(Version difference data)
::::::::

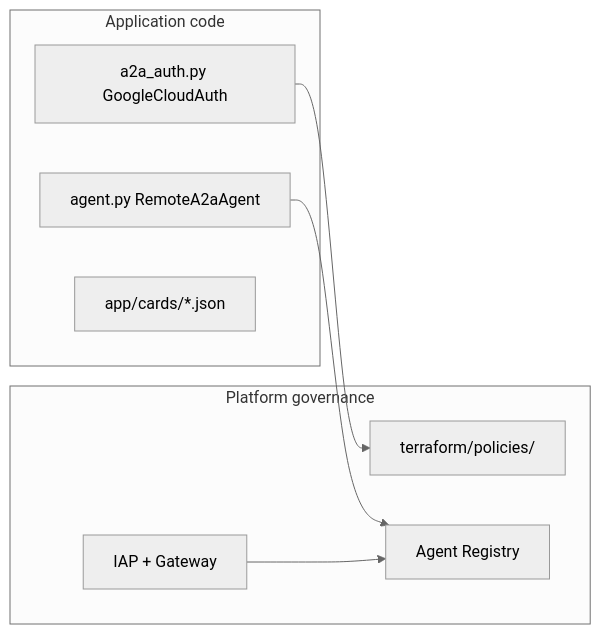
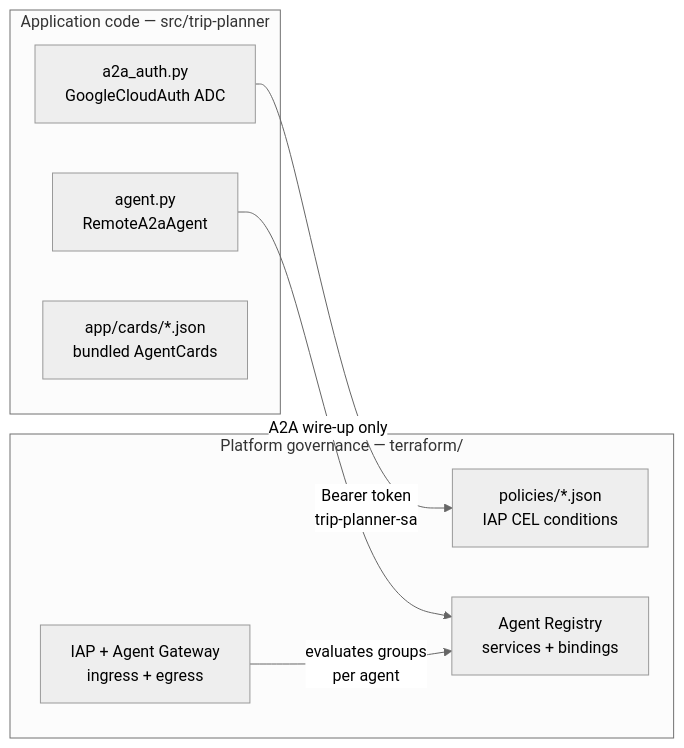
The fourth of 5 diagrams in docs/guides/04-mesh-governance.md (yu-iskw/agent-cli-demo), drawn with Mermaid (neutral theme) before and after one commit. The commit also changed other lines of this file and 22 other files, not shown here.

First line of the commit message:
feat(mesh): SequentialAgent A2A pipeline, gateway demo, and test fixes

````diff
--- a/docs/guides/04-mesh-governance.md
+++ b/docs/guides/04-mesh-governance.md
@@ -210,18 +188,18 @@
 ```mermaid
 flowchart LR
-  subgraph Code["Application code"]
-    A1["agent.py RemoteA2aAgent"]
-    A2["a2a_auth.py GoogleCloudAuth"]
-    A3["app/cards/*.json"]
+  subgraph Code["Application code — src/trip-planner"]
+    A1["agent.py<br/>RemoteA2aAgent"]
+    A2["a2a_auth.py<br/>GoogleCloudAuth ADC"]
+    A3["app/cards/*.json<br/>bundled AgentCards"]
   end
 
-  subgraph Platform["Platform governance"]
-    P1["terraform/policies/"]
-    P2["Agent Registry"]
-    P3["IAP + Gateway"]
+  subgraph Platform["Platform governance — terraform/"]
+    P1["policies/*.json<br/>IAP CEL conditions"]
+    P2["Agent Registry<br/>services + bindings"]
+    P3["IAP + Agent Gateway<br/>ingress + egress"]
   end
 
-  A1 --> P2
-  A2 --> P1
-  P3 --> P2
+  A1 -->|"A2A wire-up only"| P2
+  A2 -->|"Bearer token<br/>trip-planner-sa"| P1
+  P3 -->|"evaluates groups<br/>per agent"| P2
 ```
````
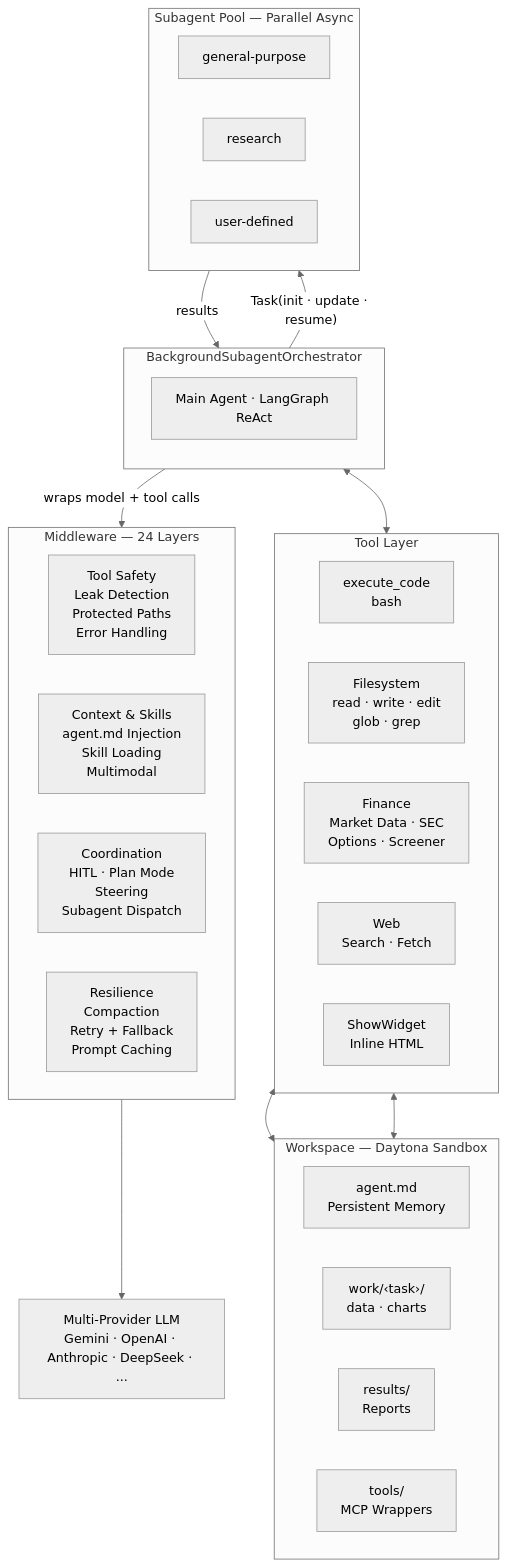
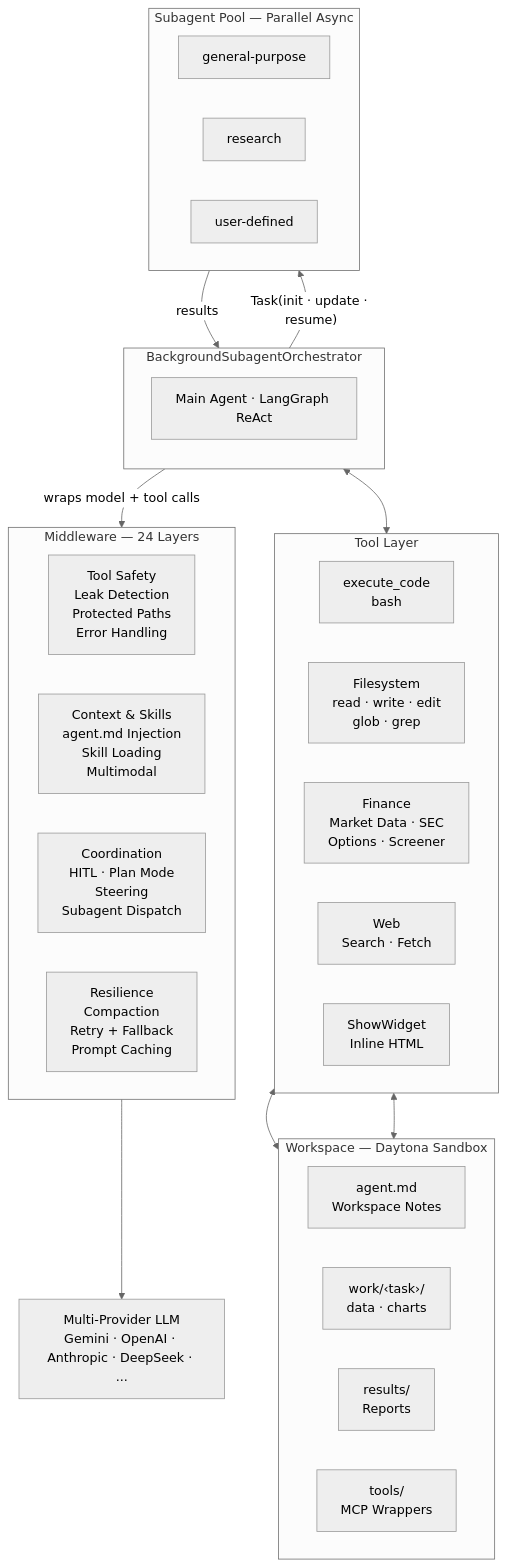
The third of 3 diagrams in README.md (raymond1203/LangAlpha-KR), drawn with Mermaid before and after one commit. The commit also changed other lines of this file and 36 other files, not shown here.

````diff
--- a/README.md
+++ b/README.md
@@ -253,52 +253,52 @@
 ```mermaid
 %%{init: {'theme': 'neutral'}}%%
 
 flowchart TB
     subgraph Orchestrator ["BackgroundSubagentOrchestrator"]
         direction TB
         Agent["Main Agent · LangGraph ReAct"]
     end
 
     Agent -- "Task(init · update · resume)" --> SubPool
     SubPool -- "results" --> Orchestrator
 
     subgraph SubPool ["Subagent Pool — Parallel Async"]
         direction LR
         S1["general-purpose"]
         S2["research"]
         S3["user-defined"]
     end
 
     subgraph Middleware ["Middleware — 24 Layers"]
         direction LR
         MW1["Tool Safety<br/>Leak Detection<br/>Protected Paths<br/>Error Handling"]
         MW2["Context & Skills<br/>agent.md Injection<br/>Skill Loading<br/>Multimodal"]
         MW3["Coordination<br/>HITL · Plan Mode<br/>Steering<br/>Subagent Dispatch"]
         MW4["Resilience<br/>Compaction<br/>Retry + Fallback<br/>Prompt Caching"]
     end
 
     Agent -- "wraps model + tool calls" --> Middleware
     Middleware --> LLM["Multi-Provider LLM<br/>Gemini · OpenAI · Anthropic · DeepSeek · ..."]
 
     Agent <--> Tools
 
     subgraph Tools ["Tool Layer"]
         direction LR
         T1["execute_code<br/>bash"]
         T2["Filesystem<br/>read · write · edit<br/>glob · grep"]
         T3["Finance<br/>Market Data · SEC<br/>Options · Screener"]
         T4["Web<br/>Search · Fetch"]
         T5["ShowWidget<br/>Inline HTML"]
     end
 
     T1 <--> Workspace
     T2 <--> Workspace
 
     subgraph Workspace ["Workspace — Daytona Sandbox"]
         direction LR
-        W1["agent.md<br/>Persistent Memory"]
+        W1["agent.md<br/>Workspace Notes"]
         W2["work/‹task›/<br/>data · charts"]
         W3["results/<br/>Reports"]
         W4["tools/<br/>MCP Wrappers"]
     end
 ```
````
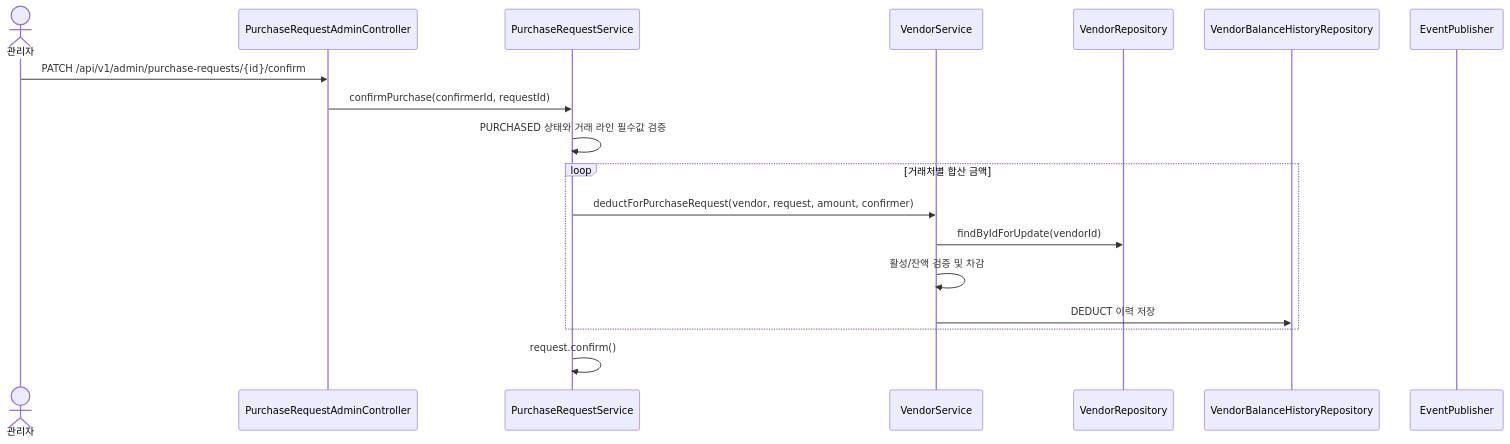
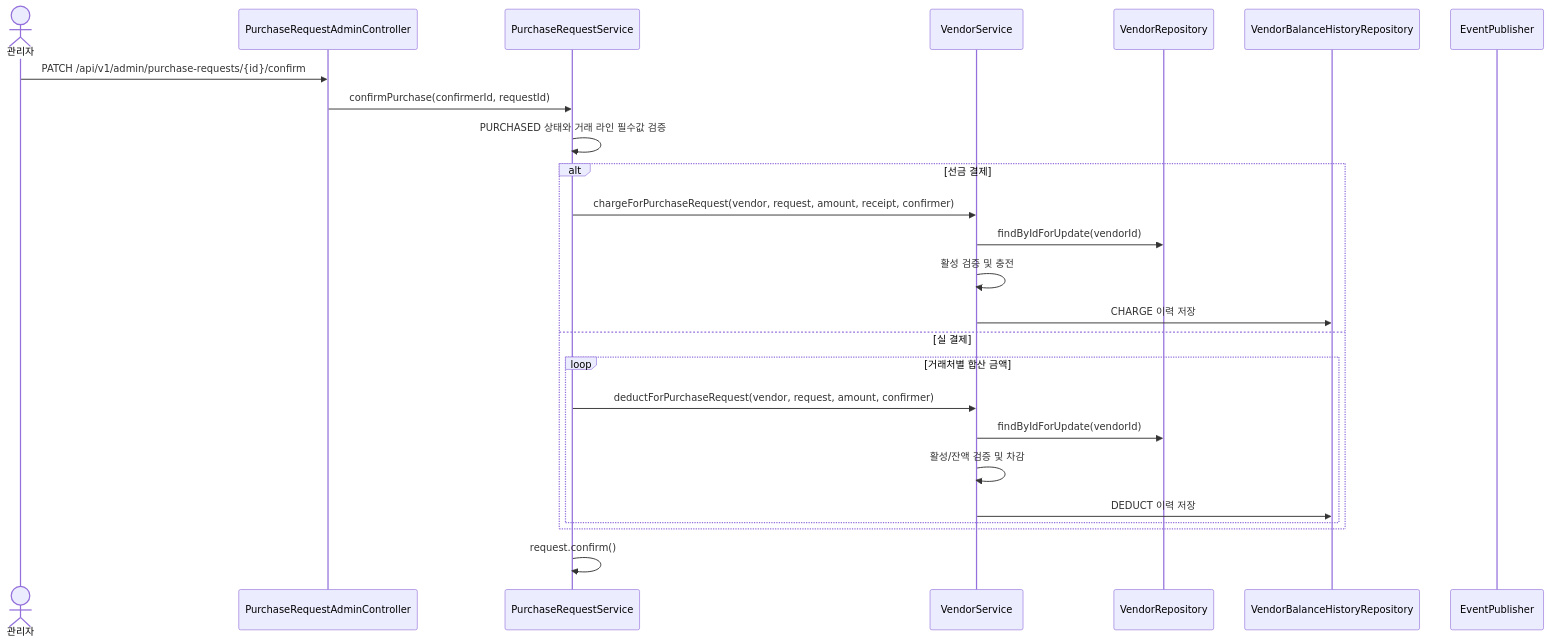
Before and after one commit to Geumjeongyahak/Backend: the first of 3 diagrams in docs/api/PurchaseRequests.md, drawn with Mermaid. The commit also changed other lines of this file and 19 other files, not shown here.

````diff
--- a/docs/api/PurchaseRequests.md
+++ b/docs/api/PurchaseRequests.md
@@ -63,21 +67,28 @@
 ```mermaid
 sequenceDiagram
     actor Admin as 관리자
     participant API as PurchaseRequestAdminController
     participant PR as PurchaseRequestService
     participant VendorSvc as VendorService
     participant VendorRepo as VendorRepository
     participant HistoryRepo as VendorBalanceHistoryRepository
     participant Push as EventPublisher
 
     Admin->>API: PATCH /api/v1/admin/purchase-requests/{id}/confirm
     API->>PR: confirmPurchase(confirmerId, requestId)
     PR->>PR: PURCHASED 상태와 거래 라인 필수값 검증
-    loop 거래처별 합산 금액
+    alt 선금 결제
+        PR->>VendorSvc: chargeForPurchaseRequest(vendor, request, amount, receipt, confirmer)
+        VendorSvc->>VendorRepo: findByIdForUpdate(vendorId)
+        VendorSvc->>VendorSvc: 활성 검증 및 충전
+        VendorSvc->>HistoryRepo: CHARGE 이력 저장
+    else 실 결제
+      loop 거래처별 합산 금액
         PR->>VendorSvc: deductForPurchaseRequest(vendor, request, amount, confirmer)
         VendorSvc->>VendorRepo: findByIdForUpdate(vendorId)
         VendorSvc->>VendorSvc: 활성/잔액 검증 및 차감
         VendorSvc->>HistoryRepo: DEDUCT 이력 저장
+      end
     end
     PR->>PR: request.confirm()
 ```
````
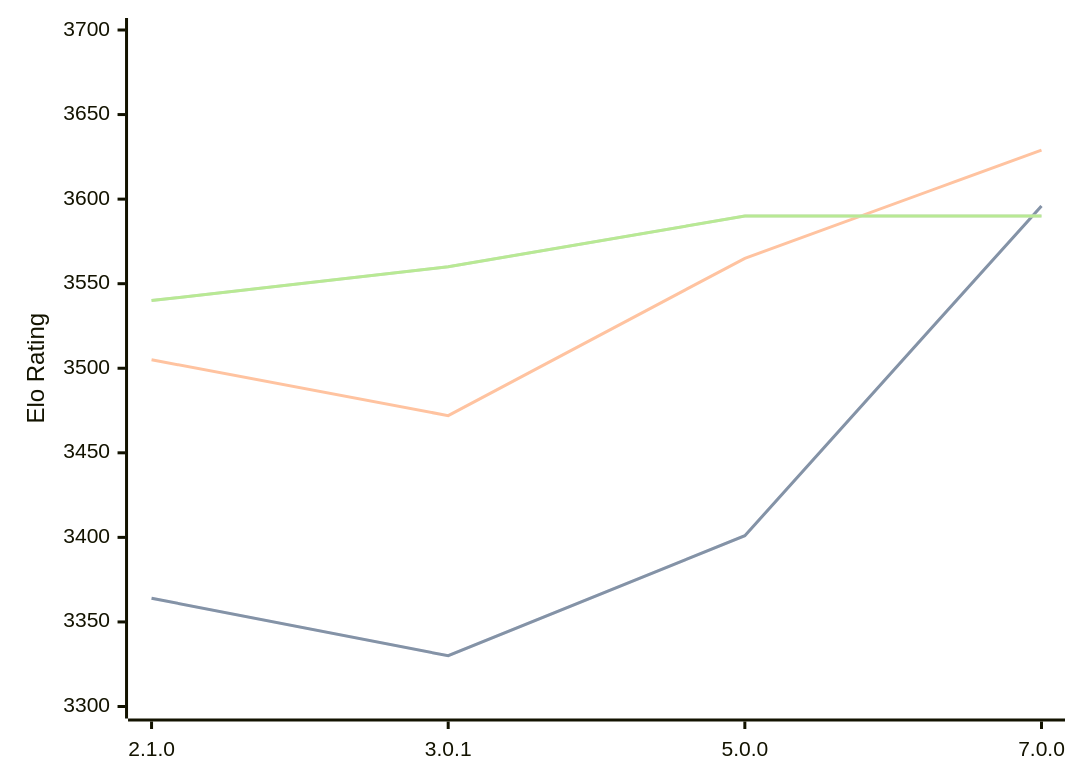
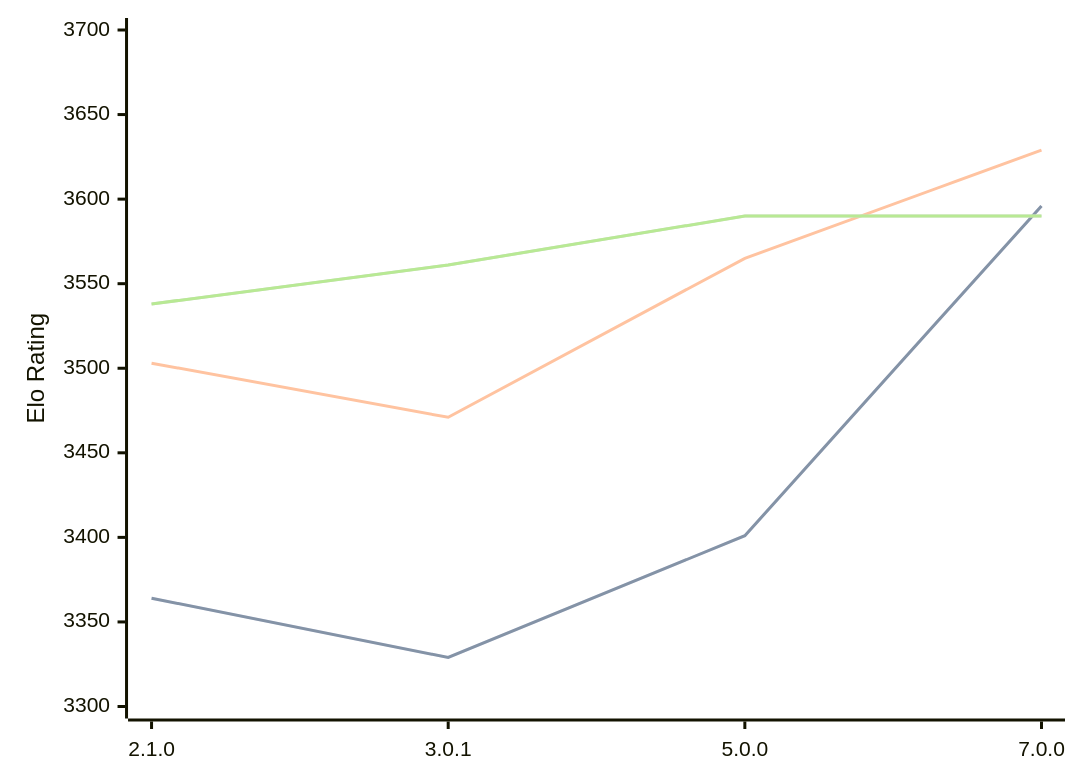
One commit to computer-chess-index/cci changed the diagram in engines/PlentyChess.md. Above: the diagram before and after it, drawn with Mermaid. The commit also changed other lines of this file, not shown here.

Commit message:
Update CCI Ratings (ELO VLTC) - 2026-03-12

````diff
--- a/engines/PlentyChess.md
+++ b/engines/PlentyChess.md
@@ -43,11 +43,11 @@
 ```mermaid
 %%{init: {"theme":"base","themeVariables":{"seriesColors:['#a3a3a3','#222221','#faa371']}}}%%
 xychart-beta
   x-axis ["2.1.0", "3.0.1", "5.0.0", "7.0.0"]
   y-axis "Elo Rating" 3300 --> 3700
-  line "STC (8.0+0.08s)" [3364, 3330, 3401, 3596]
-  line "STC (8.0+0.08s)" [3364, 3330, 3401, 3596]
-  line "LTC (60.0+0.60s)" [3505, 3472, 3565, 3629]
-  line "VLTC (2m24s+1.12s)" [3540, 3560, 3590, 3590]
-  line "VLTC (2m24s+1.12s)" [3540, 3560, 3590, 3590]
+  line "STC (8.0+0.08s)" [3364, 3329, 3401, 3596]
+  line "STC (8.0+0.08s)" [3364, 3329, 3401, 3596]
+  line "LTC (60.0+0.60s)" [3503, 3471, 3565, 3629]
+  line "VLTC (2m24s+1.12s)" [3538, 3561, 3590, 3590]
+  line "VLTC (2m24s+1.12s)" [3538, 3561, 3590, 3590]
 ```
````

::::::::

* [ASSIGNED TASK] Having removed the pictures, write out the records exactly as they stand.

* [RESULT OF THE EXERCISE]
The fourth of 5 diagrams in docs/guides/04-mesh-governance.md (yu-iskw/agent-cli-demo), drawn with Mermaid (neutral theme) before and after one commit. The commit also changed other lines of this file and 22 other files, not shown here.

First line of the commit message:
feat(mesh): SequentialAgent A2A pipeline, gateway demo, and test fixes

````diff
--- a/docs/guides/04-mesh-governance.md
+++ b/docs/guides/04-mesh-governance.md
@@ -210,18 +188,18 @@
 ```mermaid
 flowchart LR
-  subgraph Code["Application code"]
-    A1["agent.py RemoteA2aAgent"]
-    A2["a2a_auth.py GoogleCloudAuth"]
-    A3["app/cards/*.json"]
+  subgraph Code["Application code — src/trip-planner"]
+    A1["agent.py<br/>RemoteA2aAgent"]
+    A2["a2a_auth.py<br/>GoogleCloudAuth ADC"]
+    A3["app/cards/*.json<br/>bundled AgentCards"]
   end
 
-  subgraph Platform["Platform governance"]
-    P1["terraform/policies/"]
-    P2["Agent Registry"]
-    P3["IAP + Gateway"]
+  subgraph Platform["Platform governance — terraform/"]
+    P1["policies/*.json<br/>IAP CEL conditions"]
+    P2["Agent Registry<br/>services + bindings"]
+    P3["IAP + Agent Gateway<br/>ingress + egress"]
   end
 
-  A1 --> P2
-  A2 --> P1
-  P3 --> P2
+  A1 -->|"A2A wire-up only"| P2
+  A2 -->|"Bearer token<br/>trip-planner-sa"| P1
+  P3 -->|"evaluates groups<br/>per agent"| P2
 ```
````
The third of 3 diagrams in README.md (raymond1203/LangAlpha-KR), drawn with Mermaid before and after one commit. The commit also changed other lines of this file and 36 other files, not shown here.

````diff
--- a/README.md
+++ b/README.md
@@ -253,52 +253,52 @@
 ```mermaid
 %%{init: {'theme': 'neutral'}}%%
 
 flowchart TB
     subgraph Orchestrator ["BackgroundSubagentOrchestrator"]
         direction TB
         Agent["Main Agent · LangGraph ReAct"]
     end
 
     Agent -- "Task(init · update · resume)" --> SubPool
     SubPool -- "results" --> Orchestrator
 
     subgraph SubPool ["Subagent Pool — Parallel Async"]
         direction LR
         S1["general-purpose"]
         S2["research"]
         S3["user-defined"]
     end
 
     subgraph Middleware ["Middleware — 24 Layers"]
         direction LR
         MW1["Tool Safety<br/>Leak Detection<br/>Protected Paths<br/>Error Handling"]
         MW2["Context & Skills<br/>agent.md Injection<br/>Skill Loading<br/>Multimodal"]
         MW3["Coordination<br/>HITL · Plan Mode<br/>Steering<br/>Subagent Dispatch"]
         MW4["Resilience<br/>Compaction<br/>Retry + Fallback<br/>Prompt Caching"]
     end
 
     Agent -- "wraps model + tool calls" --> Middleware
     Middleware --> LLM["Multi-Provider LLM<br/>Gemini · OpenAI · Anthropic · DeepSeek · ..."]
 
     Agent <--> Tools
 
     subgraph Tools ["Tool Layer"]
         direction LR
         T1["execute_code<br/>bash"]
         T2["Filesystem<br/>read · write · edit<br/>glob · grep"]
         T3["Finance<br/>Market Data · SEC<br/>Options · Screener"]
         T4["Web<br/>Search · Fetch"]
         T5["ShowWidget<br/>Inline HTML"]
     end
 
     T1 <--> Workspace
     T2 <--> Workspace
 
     subgraph Workspace ["Workspace — Daytona Sandbox"]
         direction LR
-        W1["agent.md<br/>Persistent Memory"]
+        W1["agent.md<br/>Workspace Notes"]
         W2["work/‹task›/<br/>data · charts"]
         W3["results/<br/>Reports"]
         W4["tools/<br/>MCP Wrappers"]
     end
 ```
````
Before and after one commit to Geumjeongyahak/Backend: the first of 3 diagrams in docs/api/PurchaseRequests.md, drawn with Mermaid. The commit also changed other lines of this file and 19 other files, not shown here.

````diff
--- a/docs/api/PurchaseRequests.md
+++ b/docs/api/PurchaseRequests.md
@@ -63,21 +67,28 @@
 ```mermaid
 sequenceDiagram
     actor Admin as 관리자
     participant API as PurchaseRequestAdminController
     participant PR as PurchaseRequestService
     participant VendorSvc as VendorService
     participant VendorRepo as VendorRepository
     participant HistoryRepo as VendorBalanceHistoryRepository
     participant Push as EventPublisher
 
     Admin->>API: PATCH /api/v1/admin/purchase-requests/{id}/confirm
     API->>PR: confirmPurchase(confirmerId, requestId)
     PR->>PR: PURCHASED 상태와 거래 라인 필수값 검증
-    loop 거래처별 합산 금액
+    alt 선금 결제
+        PR->>VendorSvc: chargeForPurchaseRequest(vendor, request, amount, receipt, confirmer)
+        VendorSvc->>VendorRepo: findByIdForUpdate(vendorId)
+        VendorSvc->>VendorSvc: 활성 검증 및 충전
+        VendorSvc->>HistoryRepo: CHARGE 이력 저장
+    else 실 결제
+      loop 거래처별 합산 금액
         PR->>VendorSvc: deductForPurchaseRequest(vendor, request, amount, confirmer)
         VendorSvc->>VendorRepo: findByIdForUpdate(vendorId)
         VendorSvc->>VendorSvc: 활성/잔액 검증 및 차감
         VendorSvc->>HistoryRepo: DEDUCT 이력 저장
+      end
     end
     PR->>PR: request.confirm()
 ```
````
One commit to computer-chess-index/cci changed the diagram in engines/PlentyChess.md. Above: the diagram before and after it, drawn with Mermaid. The commit also changed other lines of this file, not shown here.

Commit message:
Update CCI Ratings (ELO VLTC) - 2026-03-12

````diff
--- a/engines/PlentyChess.md
+++ b/engines/PlentyChess.md
@@ -43,11 +43,11 @@
 ```mermaid
 %%{init: {"theme":"base","themeVariables":{"seriesColors:['#a3a3a3','#222221','#faa371']}}}%%
 xychart-beta
   x-axis ["2.1.0", "3.0.1", "5.0.0", "7.0.0"]
   y-axis "Elo Rating" 3300 --> 3700
-  line "STC (8.0+0.08s)" [3364, 3330, 3401, 3596]
-  line "STC (8.0+0.08s)" [3364, 3330, 3401, 3596]
-  line "LTC (60.0+0.60s)" [3505, 3472, 3565, 3629]
-  line "VLTC (2m24s+1.12s)" [3540, 3560, 3590, 3590]
-  line "VLTC (2m24s+1.12s)" [3540, 3560, 3590, 3590]
+  line "STC (8.0+0.08s)" [3364, 3329, 3401, 3596]
+  line "STC (8.0+0.08s)" [3364, 3329, 3401, 3596]
+  line "LTC (60.0+0.60s)" [3503, 3471, 3565, 3629]
+  line "VLTC (2m24s+1.12s)" [3538, 3561, 3590, 3590]
+  line "VLTC (2m24s+1.12s)" [3538, 3561, 3590, 3590]
 ```
````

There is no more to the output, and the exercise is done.